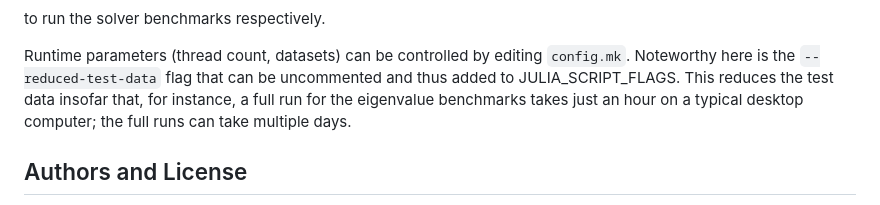
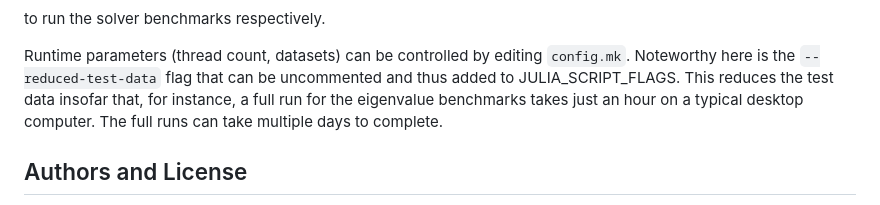
Before and after one commit to takum-arithmetic/MuFoLAB, a Markdown page: README.md, the part around the change. GitHub-like rendering.

Commit message:
Refine wording in the README slightly
Signed-off-by: Laslo Hunhold <hunhold@uni-koeln.de>

```diff
--- a/README.md
+++ b/README.md
@@ -87,8 +87,8 @@ Runtime parameters (thread count, datasets) can be controlled by editing
 `config.mk`. Noteworthy here is the `--reduced-test-data` flag that can
 be uncommented and thus added to JULIA_SCRIPT_FLAGS. This reduces the
 test data insofar that, for instance, a full run for the eigenvalue
-benchmarks takes just an hour on a typical desktop computer; the full
-runs can take multiple days.
+benchmarks takes just an hour on a typical desktop computer. The full
+runs can take multiple days to complete.
 
 ## Authors and License
 
```
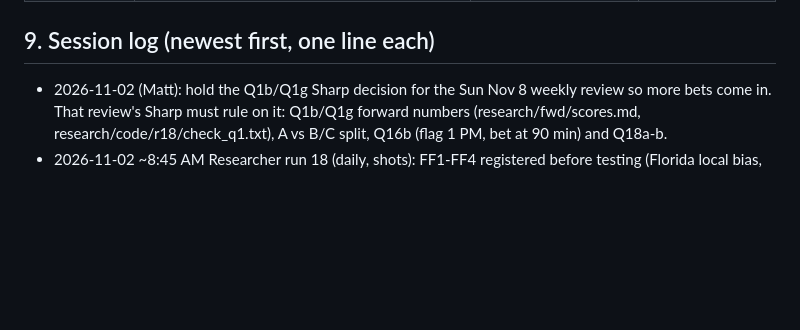
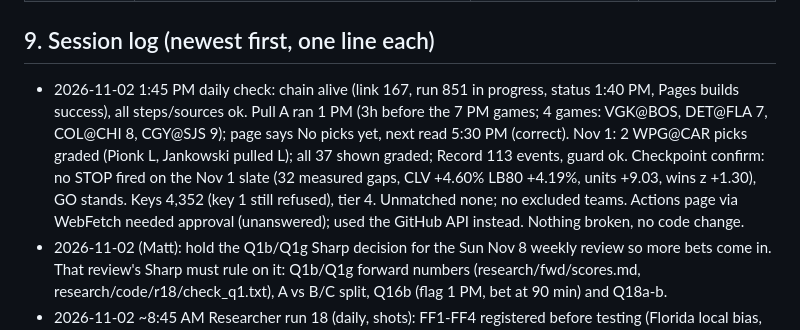
Before and after one commit to MSasportas/prop-check-nhl, a Markdown page: TEAM.md, the part around the change. Rendered like a GitHub page; blank space fills up the shorter version.

Commit message:
TEAM.md: 2026-11-02 daily check (all healthy, Nov 2 GO confirmed)
Co-Authored-By: Claude Opus 5.5 <noreply@anthropic.com>
Claude-Session: https://claude.ai/code/session_0149RBrZUhGAgAPTgCou6esz

```diff
--- a/TEAM.md
+++ b/TEAM.md
@@ -503,6 +503,7 @@ probability x Hard Rock decimal payout - 1, on unrounded numbers; every threshol
 | 2026-10-11 | v1.0 set (section 4) | First build: Sharp standard from the DS backtest (2024-25 fit, 2025-26 out of sample) and one live Hard Rock pull | Backtest only; 0 graded live legs |
 
 ## 9. Session log (newest first, one line each)
+- 2026-11-02 1:45 PM daily check: chain alive (link 167, run 851 in progress, status 1:40 PM, Pages builds success), all steps/sources ok. Pull A ran 1 PM (3h before the 7 PM games; 4 games: VGK@BOS, DET@FLA 7, COL@CHI 8, CGY@SJS 9); page says No picks yet, next read 5:30 PM (correct). Nov 1: 2 WPG@CAR picks graded (Pionk L, Jankowski pulled L); all 37 shown graded; Record 113 events, guard ok. Checkpoint confirm: no STOP fired on the Nov 1 slate (32 measured gaps, CLV +4.60% LB80 +4.19%, units +9.03, wins z +1.30), GO stands. Keys 4,352 (key 1 still refused), tier 4. Unmatched none; no excluded teams. Actions page via WebFetch needed approval (unanswered); used the GitHub API instead. Nothing broken, no code change.
 - 2026-11-02 (Matt): hold the Q1b/Q1g Sharp decision for the Sun Nov 8 weekly review so more bets come in. That review's Sharp must rule on it: Q1b/Q1g forward numbers (research/fwd/scores.md, research/code/r18/check_q1.txt), A vs B/C split, Q16b (flag 1 PM, bet at 90 min) and Q18a-b.
 - 2026-11-02 ~8:45 AM Researcher run 18 (daily, shots): FF1-FF4 registered before testing (Florida local bias, national TV, penalty-kill burden, last-change matchup); 16 variants, none positive at n >= 300 (best FF4r -2.5% n1,059), no lockbox look (still 2). Forward Q1g (>= 4 books, EV >= 1%) meets its registered bar for the first time (n326 +14.3% p .0029 CLV +3.4%, placebo 0/2000) = CANDIDATE FOR SHARP, but like Q1b (n381 +12.0%) it lives at the 1 PM read: B/C reads +2-3%, p .34-.40. New forward Q18a-b start tonight. See research/LOG.md.
 - 2026-11-01 1:45 PM daily check: chain alive (link 135, run 815 in progress, status 1:40 PM, Pages builds all success), all steps/sources ok. Pull A ran 10 AM (3h before the 1 PM WPG@CAR; 5 games), B 11:30 and C 12:20 for WPG@CAR with 8 other books. Today: 2 picks for WPG@CAR (Pionk U1.5 -110 locked; Jankowski U1.5 -115 pulled at 12:20, Hard Rock -> -135, if_bet shown); page says next read 2:00 PM (correct). Oct 31: 4 picks all graded (2-2); Record 111 events, guard ok. Keys 4,487 (key 1 still refused; 9 live keys), tier 4. Unmatched none; no excluded teams. Nothing broken, no code change.
```
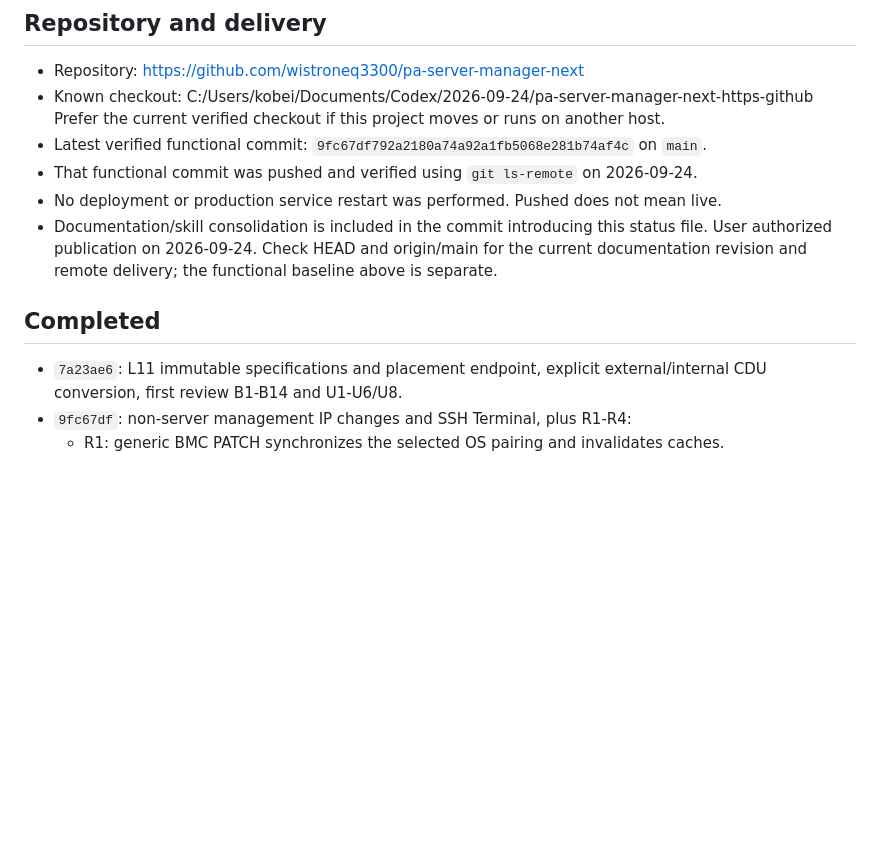
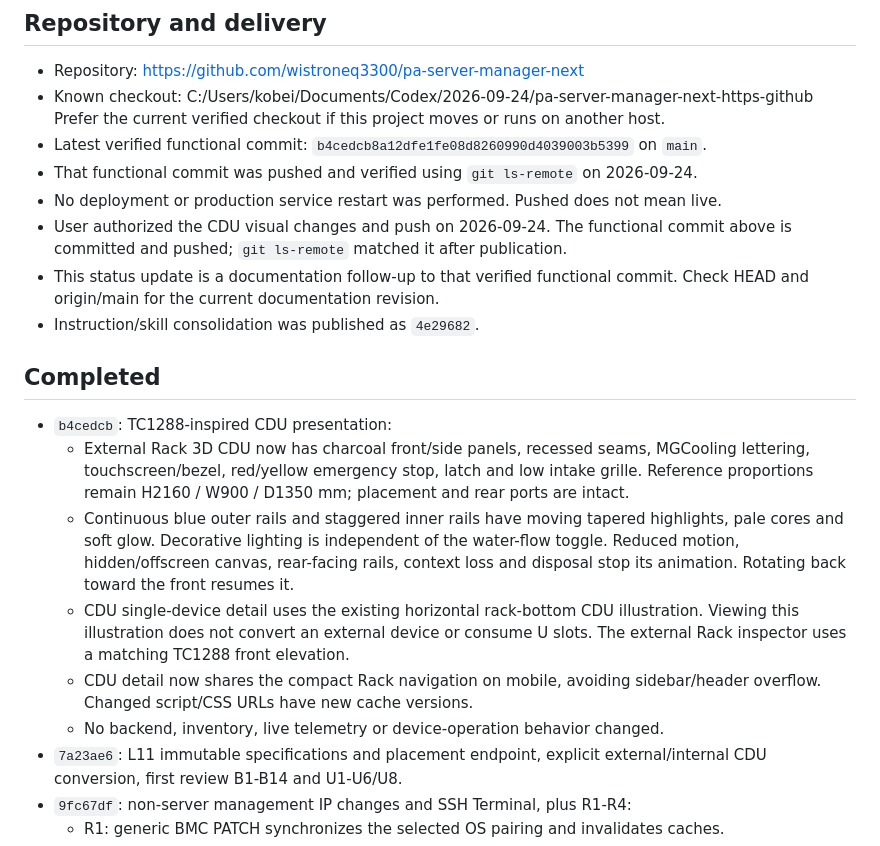
Before and after one commit to wistroneq3300/pa-server-manager-next, a Markdown page: PROJECT_STATUS.md, the part around one of its changes. Drawn GitHub-style; blank space fills up the shorter version.

```diff
--- a/PROJECT_STATUS.md
+++ b/PROJECT_STATUS.md
@@ -7,15 +7,31 @@ Updated: 2026-09-24. PROJECT_STATUS.md is the single maintained continuation rec
 - Repository: https://github.com/wistroneq3300/pa-server-manager-next
 - Known checkout: C:/Users/kobei/Documents/Codex/2026-09-24/pa-server-manager-next-https-github
   Prefer the current verified checkout if this project moves or runs on another host.
-- Latest verified functional commit: `9fc67df792a2180a74a92a1fb5068e281b74af4c` on `main`.
+- Latest verified functional commit: `b4cedcb8a12dfe1fe08d8260990d4039003b5399` on `main`.
 - That functional commit was pushed and verified using `git ls-remote` on 2026-09-24.
 - No deployment or production service restart was performed. Pushed does not mean live.
-- Documentation/skill consolidation is included in the commit introducing this status file.
-  User authorized publication on 2026-09-24. Check HEAD and origin/main for the current
-  documentation revision and remote delivery; the functional baseline above is separate.
+- User authorized the CDU visual changes and push on 2026-09-24. The functional commit
+  above is committed and pushed; `git ls-remote` matched it after publication.
+- This status update is a documentation follow-up to that verified functional commit.
+  Check HEAD and origin/main for the current documentation revision.
+- Instruction/skill consolidation was published as `4e29682`.
 
 ## Completed
 
+- `b4cedcb`: TC1288-inspired CDU presentation:
+  - External Rack 3D CDU now has charcoal front/side panels, recessed seams, MGCooling
+    lettering, touchscreen/bezel, red/yellow emergency stop, latch and low intake grille.
+    Reference proportions remain H2160 / W900 / D1350 mm; placement and rear ports are intact.
+  - Continuous blue outer rails and staggered inner rails have moving tapered highlights,
+    pale cores and soft glow. Decorative lighting is independent of the water-flow toggle.
+    Reduced motion, hidden/offscreen canvas, rear-facing rails, context loss and disposal
+    stop its animation. Rotating back toward the front resumes it.
+  - CDU single-device detail uses the existing horizontal rack-bottom CDU illustration.
+    Viewing this illustration does not convert an external device or consume U slots.
+    The external Rack inspector uses a matching TC1288 front elevation.
+  - CDU detail now shares the compact Rack navigation on mobile, avoiding sidebar/header
+    overflow. Changed script/CSS URLs have new cache versions.
+  - No backend, inventory, live telemetry or device-operation behavior changed.
 - `7a23ae6`: L11 immutable specifications and placement endpoint, explicit external/internal
   CDU conversion, first review B1-B14 and U1-U6/U8.
 - `9fc67df`: non-server management IP changes and SSH Terminal, plus R1-R4:
```
Also changed, not shown: other parts of PROJECT_STATUS.md (+28 -9 lines).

○ ○ ○ ○ ○ ○ ○

◆ **Assignment**
Filter the entries above and keep only the lines with the word "functional".

◆ **Expected answer**
-- Latest verified functional commit: `9fc67df792a2180a74a92a1fb5068e281b74af4c` on `main`.
+- Latest verified functional commit: `b4cedcb8a12dfe1fe08d8260990d4039003b5399` on `main`.
 - That functional commit was pushed and verified using `git ls-remote` on 2026-09-24.
-  documentation revision and remote delivery; the functional baseline above is separate.
+- User authorized the CDU visual changes and push on 2026-09-24. The functional commit
+- This status update is a documentation follow-up to that verified functional commit.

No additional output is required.